Grayscale cites security concerns for withholding on-chain proof of reserve

Cryptocurrency investment products provider Grayscale Investments has refused to provide on-chain proof of reserves or wallet addresses to show the underlying assets of its digital currency products, citing “security concerns.”

In a November 18 tweet thread To address investor concerns, Grayscale provided information on the security and custody of its crypto holdings, saying that all cryptos underlying its investment products are stored with Coinbase’s custody service without disclosing wallet addresses.

“We know that the previous point in particular will come as a disappointment to some,” Grayscale added, “but panic instigated by others is not sufficient reason to bypass complex safeguards that have protected our investors’ assets for years.”

Grayscale’s move comes as pressure mounts on the crypto business to introduce proof of reserve following FTX’s liquidity problems and subsequent bankruptcy.

Some Twitter users have criticized Grayscale’s view that security concerns drove its decision to withhold its wallet addresses Leave a Comment The addresses of the Bitcoin (BTC) inventor Satoshi Nakamoto are known and of higher value for attackers, “but Satoshi’s Bitcoin remains safe”.

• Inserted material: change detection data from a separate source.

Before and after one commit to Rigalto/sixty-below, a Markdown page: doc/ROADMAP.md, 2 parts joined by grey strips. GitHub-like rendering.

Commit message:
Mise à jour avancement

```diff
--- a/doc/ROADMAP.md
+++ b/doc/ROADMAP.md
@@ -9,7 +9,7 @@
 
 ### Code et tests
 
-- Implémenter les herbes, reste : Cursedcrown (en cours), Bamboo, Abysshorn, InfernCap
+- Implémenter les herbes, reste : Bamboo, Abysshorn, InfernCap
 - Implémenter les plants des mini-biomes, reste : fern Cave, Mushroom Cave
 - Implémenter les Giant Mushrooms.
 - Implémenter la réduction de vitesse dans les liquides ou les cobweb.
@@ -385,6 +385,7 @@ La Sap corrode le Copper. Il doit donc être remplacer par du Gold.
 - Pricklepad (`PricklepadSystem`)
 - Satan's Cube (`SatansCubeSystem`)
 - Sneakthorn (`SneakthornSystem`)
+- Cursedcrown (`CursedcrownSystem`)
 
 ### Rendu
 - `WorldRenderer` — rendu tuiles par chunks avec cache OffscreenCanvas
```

Grayscale split a Letter co-signed by Coinbase CFO Alesia Haas and Coinbase Custody CEO Aaron Schnarch, who broke down Grayscale’s holdings by its investment products and reiterated that the assets are “secure,” with each product having its “own on-chain addresses.” ’ and the crypto always belongs ‘to the respective Grayscale product’.

Grayscale added that each of its products is a separate legal entity and “laws, regulations and documents […] prohibit the digital assets underlying the Products from being lent, borrowed or otherwise encumbered.”

Related: Nickel Digital, Metaplex and others continue to feel the effects of the FTX collapse

Known for its Grayscale Bitcoin Trust (GBTC), a security that tracks the price of Bitcoin, Grayscale also has products that track the price of other cryptocurrencies such as Ether (ETH) and Solana (SOL).

Investor concerns come as Genesis Global, which acts as the liquidity provider to GBTC, announced on November 16 that it had halted withdrawals citing “unprecedented market turbulence,” prompting significant withdrawals from its platform that are exceeding its current liquidity exceeded.

Genesis is part of crypto-focused venture capital firm Digital Currency Group (DCG), which also owns Grayscale. GBTC is trading at a discount of almost 43% to its NAV, in part due to investor speculation about GBTC’s exposure to Genesis.